Updated: May 6, 2021
May 6, 2021, Thursday
When presented with the opportunity to design an online course from the ground up, it can be exciting researching web 2.0 tools, software, and other resources to help deliver the instruction and content of a course. However, it is also extremely important that instructional designers follow ethical practices to ensure that they do not violate copyright and fair use laws during the design process, and when the course is published and fully operational. Copyright and fair use laws were created to protect the interests of publishers or content creators so that they are able to retain control of how their creations or products are used, and so that they can receive financial compensation for the extensive work they have completed to produce content.
I am a firm believer in acknowledging sources, and giving credit where it is due. There are a lot of assumptions about the use of content created by second and third parties that are not always correct. I have found that this is particularly true within educational institutions. One assumption I have been confronted with several times is that content can be borrowed, copied, edited, and freely distributed if it is for educational purposes, as long as the source is cited. However, this is an incorrect assumption. Many publishers and content creators are enthusiastic about sharing their products freely for educational purposes, but you cannot always assume that will be the case. It is best to employ best practices by actually securing official permission to use content (Deshpande, 2020), and to receive specific information about how content can be used, edited, and distributed so that you don’t unintentionally violate copyright and fair use laws.

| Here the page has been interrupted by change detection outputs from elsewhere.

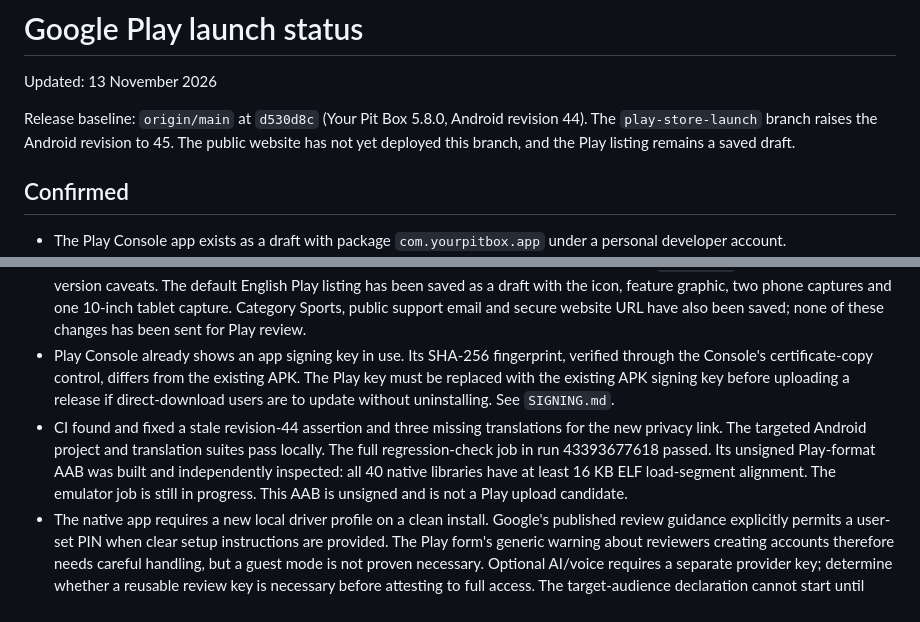
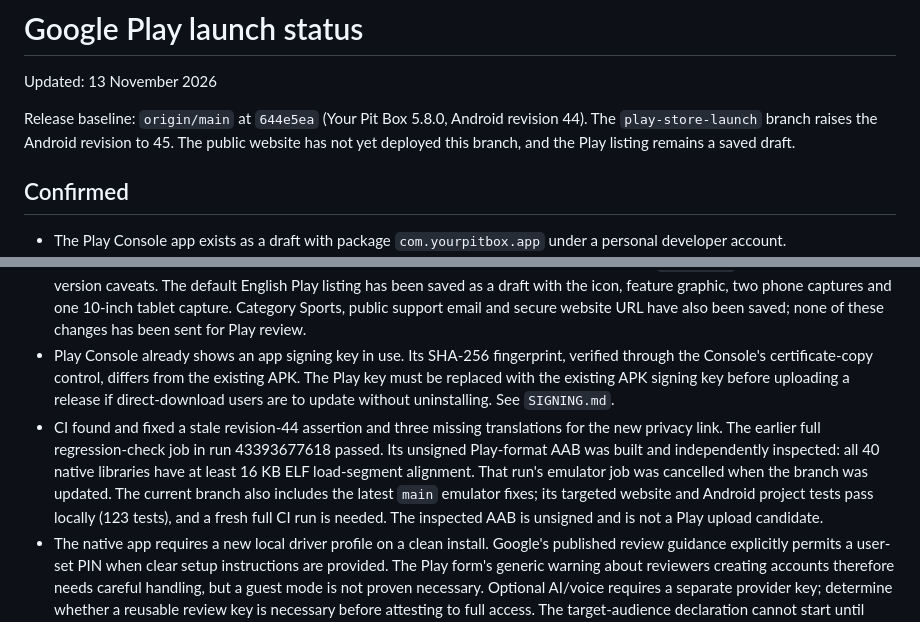
Before and after one commit to scottsart1/Pit-box, a Markdown page: docs/play-store-launch/STATUS.md, 2 parts joined by grey strips. Rendered like a GitHub page.

Commit message:
Sync launch status with current main

```diff
--- a/docs/play-store-launch/STATUS.md
+++ b/docs/play-store-launch/STATUS.md
@@ -2,7 +2,7 @@
 
 Updated: 13 November 2026
 
-Release baseline: `origin/main` at `d530d8c` (Your Pit Box 5.8.0, Android revision 44). The `play-store-launch` branch raises the Android revision to 45. The public website has not yet deployed this branch, and the Play listing remains a saved draft.
+Release baseline: `origin/main` at `644e5ea` (Your Pit Box 5.8.0, Android revision 44). The `play-store-launch` branch raises the Android revision to 45. The public website has not yet deployed this branch, and the Play listing remains a saved draft.
 
 ## Confirmed
 
@@ -14,7 +14,7 @@ Release baseline: `origin/main` at `d530d8c` (Your Pit Box 5.8.0, Android revisi
 - Driver profiles, sign-in reports, and encrypted API-key storage are on main. The first profile is designed to inherit an existing installation's data, but a signed APK to Play update with retained data has not been verified.
 - Play listing copy, a privacy-policy draft, Data safety research, and branded artwork candidates are in this branch. The phone captures came from the owner; the tablet capture came from an Android emulator test. See `ASSETS.md` for provenance and version caveats. The default English Play listing has been saved as a draft with the icon, feature graphic, two phone captures and one 10-inch tablet capture. Category Sports, public support email and secure website URL have also been saved; none of these changes has been sent for Play review.
 - Play Console already shows an app signing key in use. Its SHA-256 fingerprint, verified through the Console's certificate-copy control, differs from the existing APK. The Play key must be replaced with the existing APK signing key before uploading a release if direct-download users are to update without uninstalling. See `SIGNING.md`.
-- CI found and fixed a stale revision-44 assertion and three missing translations for the new privacy link. The targeted Android project and translation suites pass locally. The full regression-check job in run 43393677618 passed. Its unsigned Play-format AAB was built and independently inspected: all 40 native libraries have at least 16 KB ELF load-segment alignment. The emulator job is still in progress. This AAB is unsigned and is not a Play upload candidate.
+- CI found and fixed a stale revision-44 assertion and three missing translations for the new privacy link. The earlier full regression-check job in run 43393677618 passed. Its unsigned Play-format AAB was built and independently inspected: all 40 native libraries have at least 16 KB ELF load-segment alignment. That run's emulator job was cancelled when the branch was updated. The current branch also includes the latest `main` emulator fixes; its targeted website and Android project tests pass locally (123 tests), and a fresh full CI run is needed. The inspected AAB is unsigned and is not a Play upload candidate.
 - The native app requires a new local driver profile on a clean install. Google's published review guidance explicitly permits a user-set PIN when clear setup instructions are provided. The Play form's generic warning about reviewers creating accounts therefore needs careful handling, but a guest mode is not proven necessary. Optional AI/voice requires a separate provider key; determine whether a reusable review key is necessary before attesting to full access. The target-audience declaration cannot start until sign-in details is completed. See [Google's sign-in review guidance](https://support.google.com/googleplay/android-developer/answer/15748846).
 - A conservative Data safety form has been saved as a **draft**, with pseudonymous IDs and app interactions, optional AI requests, and optional voice data disclosed. It is not submitted. Its account-creation and transport answers need final factual review, and the privacy URL is not yet live. See `DATA_SAFETY.md`.
 
```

Fair use law, Section 107, requires that four specific factors are taken into consideration in determining the fair use of content. These four considerations have to do with the purpose for which content is being used (commercial, nonprofit, educational), the type of copyrighted work, how much of a whole copyrighted work is being used, and the possible effect your use of the work will have on the market in terms of the value of the copyrighted work (Deshpande, 2020). This is definitely an issue that instructional designers should develop familiarity and competency in.
If we want to be trusted as instructional designers, let us start off the right way! Let us obtain content for our course designs through ethical practices. If we really are as good as we confidently claim to be in our field, then we should have no cause to cut corners and shortchange other professionals. So I repeat, let us start off all of our instructional design projects the right way!
Deshpande, P. (2020). Content curation: copyright, ethics & fair use. Content Curation
Marketing. Retrieved October 24, 2020, from http://www.contentcurationmarketing.